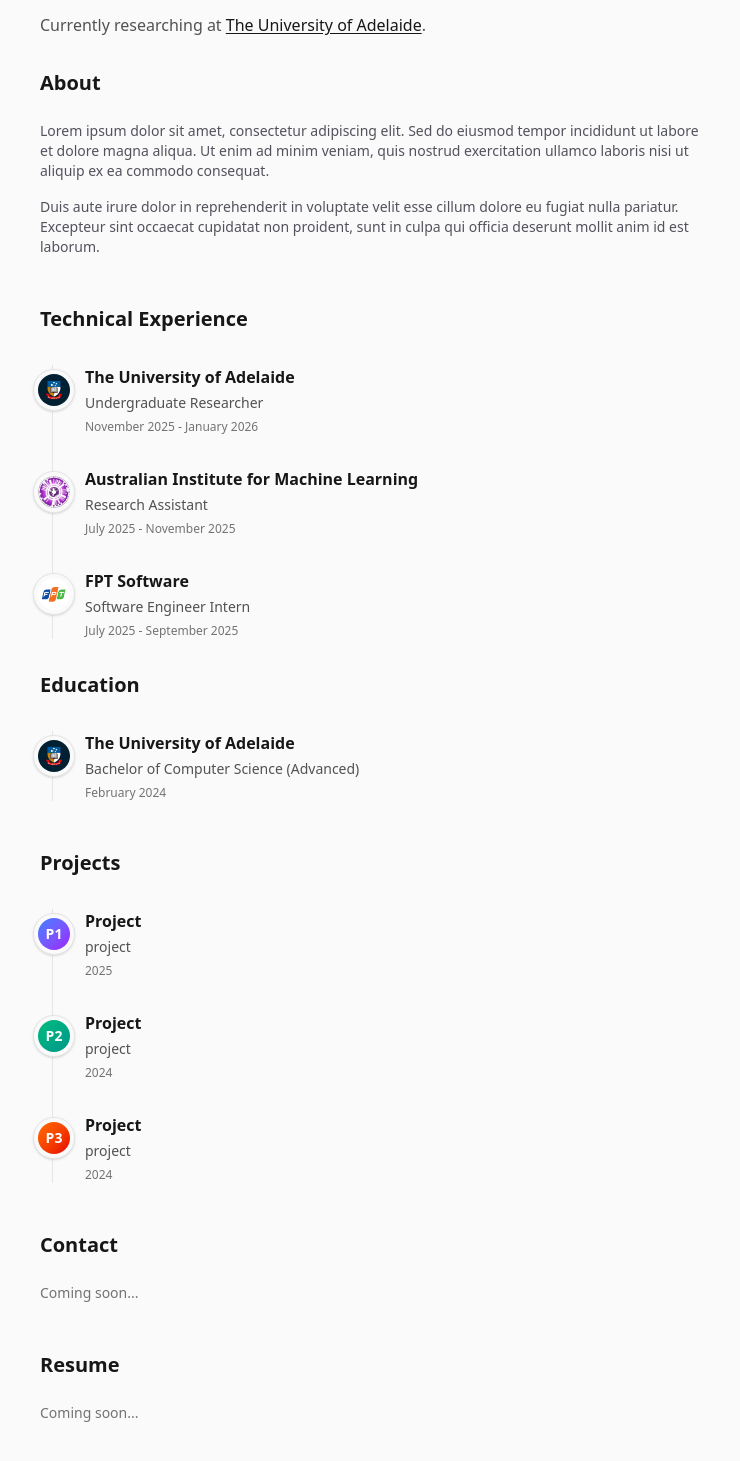
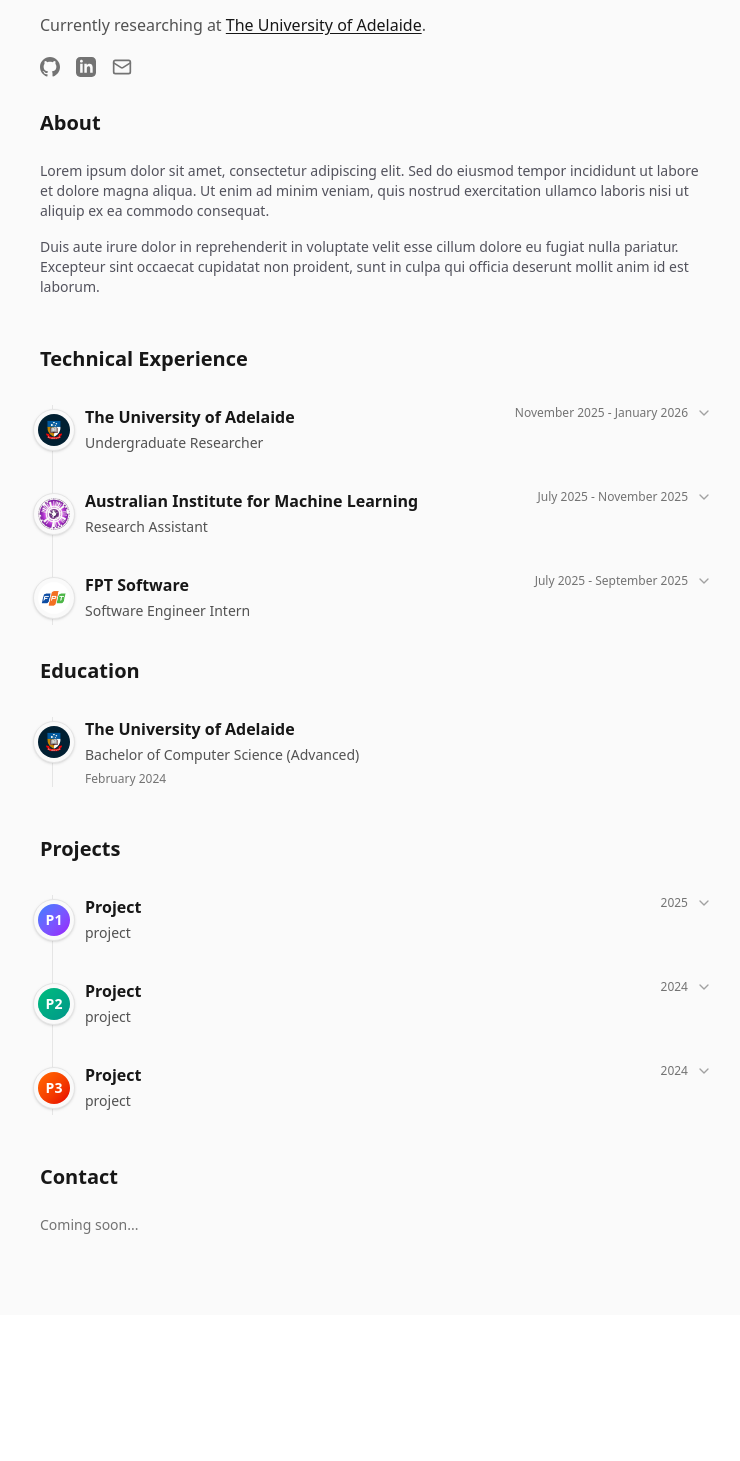
Before and after one commit to NHXHxD/portfolio, a Next.js app: page / in a window 1280 px wide. Shown: the part 263-1724 px from the top of the page, without its empty margins (264-1004 px from the left). After the commit the page ends 1578 px from the top, so only its background shows below. Built offline with nearby package versions, Linux system fonts and the light colour scheme.

Commit message:
improve overall design and add dropdown cards for experience and projects

```diff
--- a/app/page.tsx
+++ b/app/page.tsx
@@ -1,4 +1,5 @@
 import { ThemeToggle } from "@/components/theme-toggle";
+import { ExpandableCard } from "@/components/expandable-card";
 import Image from "next/image";
 import uofaLogo from "@/uofa.jpg";
 import aimlLogo from "@/aiml.jpg";
@@ -44,6 +45,42 @@ export default function Home() {
               The University of Adelaide
             </a>.
           </p>
+
+          {/* Contact Icons */}
+          <div className="flex gap-4 mt-2">
+            <a
+              href="https://github.com/NHXHxD"
+              target="_blank"
+              rel="noopener noreferrer"
+              className="text-neutral-500 hover:text-neutral-900 dark:hover:text-neutral-100 transition-colors"
+              aria-label="GitHub"
+            >
+              <svg xmlns="http://www.w3.org/2000/svg" width="20" height="20" viewBox="0 0 24 24" fill="currentColor">
+                <path d="M12 0c-6.626 0-12 5.373-12 12 0 5.302 3.438 9.8 8.207 11.387.599.111.793-.261.793-.577v-2.234c-3.338.726-4.033-1.416-4.033-1.416-.546-1.387-1.333-1.756-1.333-1.756-1.089-.745.083-.729.083-.729 1.205.084 1.839 1.237 1.839 1.237 1.07 1.834 2.807 1.304 3.492.997.107-.775.418-1.305.762-1.604-2.665-.305-5.467-1.334-5.467-5.931 0-1.311.469-2.381 1.236-3.221-.124-.303-.535-1.524.117-3.176 0 0 1.008-.322 3.301 1.23.957-.266 1.983-.399 3.003-.404 1.02.005 2.047.138 3.006.404 2.291-1.552 3.297-1.23 3.297-1.23.653 1.653.242 2.874.118 3.176.77.84 1.235 1.911 1.235 3.221 0 4.609-2.807 5.624-5.479 5.921.43.372.823 1.102.823 2.222v3.293c0 .319.192.694.801.576 4.765-1.589 8.199-6.086 8.199-11.386 0-6.627-5.373-12-12-12z"/>
+              </svg>
+            </a>
+            <a
+              href="https://www.linkedin.com/in/hy-nguyen"
+              target="_blank"
+              rel="noopener noreferrer"
+              className="text-neutral-500 hover:text-neutral-900 dark:hover:text-neutral-100 transition-colors"
+              aria-label="LinkedIn"
+            >
+              <svg xmlns="http://www.w3.org/2000/svg" width="20" height="20" viewBox="0 0 24 24" fill="currentColor">
+                <path d="M19 0h-14c-2.761 0-5 2.239-5 5v14c0 2.761 2.239 5 5 5h14c2.762 0 5-2.239 5-5v-14c0-2.761-2.238-5-5-5zm-11 19h-3v-11h3v11zm-1.5-12.268c-.966 0-1.75-.79-1.75-1.764s.784-1.764 1.75-1.764 1.75.79 1.75 1.764-.783 1.764-1.75 1.764zm13.5 12.268h-3v-5.604c0-3.368-4-3.113-4 0v5.604h-3v-11h3v1.765c1.396-2.586 7-2.777 7 2.476v6.759z"/>
+              </svg>
+            </a>
+            <a
+              href="mailto:hoangxuanhy.nguyen@gmail.com"
+              className="text-neutral-500 hover:text-neutral-900 dark:hover:text-neutral-100 transition-colors"
+              aria-label="Email"
+            >
+              <svg xmlns="http://www.w3.org/2000/svg" width="20" height="20" viewBox="0 0 24 24" fill="none" stroke="currentColor" strokeWidth="2" strokeLinecap="round" strokeLinejoin="round">
+                <rect width="20" height="16" x="2" y="4" rx="2"/>
+                <path d="m22 7-8.97 5.7a1.94 1.94 0 0 1-2.06 0L2 7"/>
+              </svg>
+            </a>
+          </div>
         </section>
 
         {/* 1-Column Layout */}
@@ -77,48 +114,43 @@ export default function Home() {
                     <h2 className="text-xl font-bold">Technical Experience</h2>
                     <div className="relative border-l border-neutral-200 dark:border-neutral-800 ml-3 space-y-8">
                       {/* The University of Adelaide */}
-                      <div className="relative pl-8">
-                        {/* Timeline Dot/Logo */}
-                        <div className="absolute -left-[20px] top-1 bg-neutral-50 dark:bg-neutral-950 p-1 rounded-full border border-neutral-200 dark:border-neutral-800 shadow-sm overflow-hidden">
-                          <Image src={uofaLogo} alt="University of Adelaide" className="w-8 h-8 rounded-full object-cover" />
-                        </div>
-                        {/* Content */}
-                        <div className="flex flex-col gap-1">
-                            <h3 className="font-semibold text-neutral-900 dark:text-neutral-100">The University of Adelaide</h3>
-                            <p className="text-sm text-neutral-600 dark:text-neutral-400">Undergraduate Researcher</p>
-                            <p className="text-xs text-neutral-500 dark:text-neutral-500 mt-0.5">
-                              November 2025 - January 2026
-                            </p>
-                        </div>
-                      </div>
+                      <ExpandableCard
+                        logo={<Image src={uofaLogo} alt="University of Adelaide" className="w-8 h-8 rounded-full object-cover" />}
+                        title="The University of Adelaide"
+                        subtitle="Undergraduate Researcher"
+                        dateRange="November 2025 - January 2026"
+                        bullets={[
+                          "Conducted research on machine learning applications",
+                          "Collaborated with faculty on data analysis projects",
+                          "Contributed to academic publications and presentations",
+                        ]}
+                      />
 
                       {/* AIML */}
-                      <div className="relative pl-8">
-                        <div className="absolute -left-[20px] top-1 bg-neutral-50 dark:bg-neutral-950 p-1 rounded-full border border-neutral-200 dark:border-neutral-800 shadow-sm overflow-hidden">
-                          <Image src={aimlLogo} alt="AIML" className="w-8 h-8 rounded-full object-cover" />
-                        </div>
-                        <div className="flex flex-col gap-1">
-                            <h3 className="font-semibold text-neutral-900 dark:text-neutral-100">Australian Institute for Machine Learning</h3>
-                            <p className="text-sm text-neutral-600 dark:text-neutral-400">Research Assistant</p>
-                            <p className="text-xs text-neutral-500 dark:text-neutral-500 mt-0.5">
-                              July 2025 - November 2025
-                            </p>
-                        </div>
-                      </div>
+                      <ExpandableCard
+                        logo={<Image src={aimlLogo} alt="AIML" className="w-8 h-8 rounded-full object-cover" />}
+                        title="Australian Institute for Machine Learning"
+                        subtitle="Research Assistant"
+                        dateRange="July 2025 - November 2025"
+                        bullets={[
+                          "Assisted in developing machine learning models for research projects",
+                          "Processed and analyzed large-scale datasets",
+                          "Documented research findings and methodologies",
+                        ]}
+                      />
 
                       {/* FPT Software */}
-                      <div className="relative pl-8">
-                        <div className="absolute -left-[20px] top-1 bg-neutral-50 dark:bg-neutral-950 p-1 rounded-full border border-neutral-200 dark:border-neutral-800 shadow-sm overflow-hidden">
-                          <Image src={fptLogo} alt="FPT Software" className="w-8 h-8 rounded-full object-cover" />
-                        </div>
-                        <div className="flex flex-col gap-1">
-                            <h3 className="font-semibold text-neutral-900 dark:text-neutral-100">FPT Software</h3>
-                            <p className="text-sm text-neutral-600 dark:text-neutral-400">Software Engineer Intern</p>
-                            <p className="text-xs text-neutral-500 dark:text-neutral-500 mt-0.5">
-                              July 2025 - September 2025
-                            </p>
-                        </div>
-                      </div>
+                      <ExpandableCard
+                        logo={<Image src={fptLogo} alt="FPT Software" className="w-8 h-8 rounded-full object-cover" />}
+                        title="FPT Software"
+                        subtitle="Software Engineer Intern"
+                        dateRange="July 2025 - September 2025"
+                        bullets={[
+                          "Developed and maintained web applications using modern frameworks",
+                          "Participated in agile development processes and code reviews",
+                          "Implemented new features and resolved software bugs",
+                        ]}
+                      />
                     </div>
                 </section>
 
@@ -149,46 +181,43 @@ export default function Home() {
                 <h2 className="text-xl font-bold">Projects</h2>
                 <div className="relative border-l border-neutral-200 dark:border-neutral-800 ml-3 space-y-8">
                   {/* Project 1 */}
-                  <div className="relative pl-8">
-                    <div className="absolute -left-[20px] top-1 bg-neutral-50 dark:bg-neutral-950 p-1 rounded-full border border-neutral-200 dark:border-neutral-800 shadow-sm overflow-hidden">
-                      <div className="w-8 h-8 rounded-full bg-gradient-to-br from-blue-500 to-purple-600 flex items-center justify-center text-white text-sm font-bold">P1</div>
-                    </div>
-                    <div className="flex flex-col gap-1">
-                        <h3 className="font-semibold text-neutral-900 dark:text-neutral-100">Project</h3>
-                        <p className="text-sm text-neutral-600 dark:text-neutral-400">project</p>
-                        <p className="text-xs text-neutral-500 dark:text-neutral-500 mt-0.5">
-                          2025
-                        </p>
-                    </div>
-                  </div>
+                  <ExpandableCard
+                    logo={<div className="w-8 h-8 rounded-full bg-gradient-to-br from-blue-500 to-purple-600 flex items-center justify-center text-white text-sm font-bold">P1</div>}
+                    title="Project"
+                    subtitle="project"
+                    dateRange="2025"
+                    bullets={[
+                      "Built with modern web technologies",
+                      "Implemented key features and functionality",
+                      "Deployed to production environment",
+                    ]}
+                  />
 
                   {/* Project 2 */}
-                  <div className="relative pl-8">
-                    <div className="absolute -left-[20px] top-1 bg-neutral-50 dark:bg-neutral-950 p-1 rounded-full border border-neutral-200 dark:border-neutral-800 shadow-sm overflow-hidden">
-                      <div className="w-8 h-8 rounded-full bg-gradient-to-br from-emerald-500 to-teal-600 flex items-center justify-center text-white text-sm font-bold">P2</div>
-                    </div>
-                    <div className="flex flex-col gap-1">
-                        <h3 className="font-semibold text-neutral-900 dark:text-neutral-100">Project</h3>
-                        <p className="text-sm text-neutral-600 dark:text-neutral-400">project</p>
-                        <p className="text-xs text-neutral-500 dark:text-neutral-500 mt-0.5">
-                          2024
-                        </p>
-                    </div>
-                  </div>
+                  <ExpandableCard
+                    logo={<div className="w-8 h-8 rounded-full bg-gradient-to-br from-emerald-500 to-teal-600 flex items-center justify-center text-white text-sm font-bold">P2</div>}
+                    title="Project"
+                    subtitle="project"
+                    dateRange="2024"
+                    bullets={[
+                      "Developed full-stack application",
+                      "Integrated third-party APIs and services",
+                      "Optimized performance and user experience",
+                    ]}
+                  />
 
                   {/* Project 3 */}
-                  <div className="relative pl-8">
-                    <div className="absolute -left-[20px] top-1 bg-neutral-50 dark:bg-neutral-950 p-1 rounded-full border border-neutral-200 dark:border-neutral-800 shadow-sm overflow-hidden">
-                      <div className="w-8 h-8 rounded-full bg-gradient-to-br from-orange-500 to-red-600 flex items-center justify-center text-white text-sm font-bold">P3</div>
-                    </div>
-                    <div className="flex flex-col gap-1">
-                        <h3 className="font-semibold text-neutral-900 dark:text-neutral-100">Project</h3>
-                        <p className="text-sm text-neutral-600 dark:text-neutral-400">project</p>
-                        <p className="text-xs text-neutral-500 dark:text-neutral-500 mt-0.5">
-                          2024
-                        </p>
-                    </div>
-                  </div>
+                  <ExpandableCard
+                    logo={<div className="w-8 h-8 rounded-full bg-gradient-to-br from-orange-500 to-red-600 flex items-center justify-center text-white text-sm font-bold">P3</div>}
+                    title="Project"
+                    subtitle="project"
+                    dateRange="2024"
+                    bullets={[
+                      "Designed and implemented core architecture",
+                      "Collaborated with team members on features",
+                      "Maintained documentation and code quality",
+                    ]}
+                  />
                 </div>
             </section>
 
@@ -200,14 +229,6 @@ export default function Home() {
                 </p>
             </section>
 
-            {/* Resume Section */}
-            <section id="resume" className="flex flex-col gap-6 scroll-mt-8">
-                <h2 className="text-xl font-bold">Resume</h2>
-                <p className="text-sm text-neutral-500 dark:text-neutral-400">
-                    Coming soon...
-                </p>
-            </section>
-
         </div>
 
       </main>
--- /dev/null
+++ b/components/expandable-card.tsx
@@ -0,0 +1,87 @@
+"use client";
+
+import { useState, ReactNode } from "react";
+
+interface ExpandableCardProps {
+  logo: ReactNode;
+  title: string;
+  subtitle: string;
+  dateRange: string;
+  bullets: string[];
+}
+
+export function ExpandableCard({
+  logo,
+  title,
+  subtitle,
+  dateRange,
+  bullets,
+}: ExpandableCardProps) {
+  const [isExpanded, setIsExpanded] = useState(false);
+
+  return (
+    <div className="relative pl-8">
+      {/* Timeline Logo */}
+      <div className="absolute -left-[20px] top-1 bg-neutral-50 dark:bg-neutral-950 p-1 rounded-full border border-neutral-200 dark:border-neutral-800 shadow-sm overflow-hidden">
+        {logo}
+      </div>
+
+      {/* Card Content */}
+      <div className="flex flex-col gap-1">
+        {/* Header Row - Clickable */}
+        <button
+          onClick={() => setIsExpanded(!isExpanded)}
+          className="flex items-start justify-between w-full text-left group cursor-pointer"
+        >
+          <div className="flex flex-col gap-1 flex-1">
+            <h3 className="font-semibold text-neutral-900 dark:text-neutral-100">
+              {title}
+            </h3>
+            <p className="text-sm text-neutral-600 dark:text-neutral-400">
+              {subtitle}
+            </p>
+          </div>
+
+          <div className="flex items-center gap-2 text-right shrink-0 ml-4">
+            <span className="text-xs text-neutral-500 dark:text-neutral-500">
+              {dateRange}
+            </span>
+            {/* Chevron */}
+            <svg
+              xmlns="http://www.w3.org/2000/svg"
+              width="16"
+              height="16"
+              viewBox="0 0 24 24"
+              fill="none"
+              stroke="currentColor"
+              strokeWidth="2"
+              strokeLinecap="round"
+              strokeLinejoin="round"
+              className={`text-neutral-400 dark:text-neutral-500 transition-transform duration-200 ${
+                isExpanded ? "rotate-180" : ""
+              }`}
+            >
+              <polyline points="6 9 12 15 18 9"></polyline>
+            </svg>
+          </div>
+        </button>
+
+        {/* Expandable Bullet Points */}
+        <div
+          className={`overflow-hidden transition-all duration-200 ease-in-out ${
+            isExpanded ? "max-h-96 opacity-100 mt-3" : "max-h-0 opacity-0"
+          }`}
+        >
+          <ul className="space-y-2 text-sm text-neutral-600 dark:text-neutral-400">
+            {bullets.map((bullet, index) => (
+              <li key={index} className="flex gap-2">
+                <span className="text-neutral-400 dark:text-neutral-500 shrink-0">•</span>
+                <span>{bullet}</span>
+              </li>
+            ))}
+          </ul>
+        </div>
+      </div>
+    </div>
+  );
+}
```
-------------------------
Exercise brief | Within the records above, work out on how many lines the string "fptLogo" appears, and give only that number.

The completed task | 2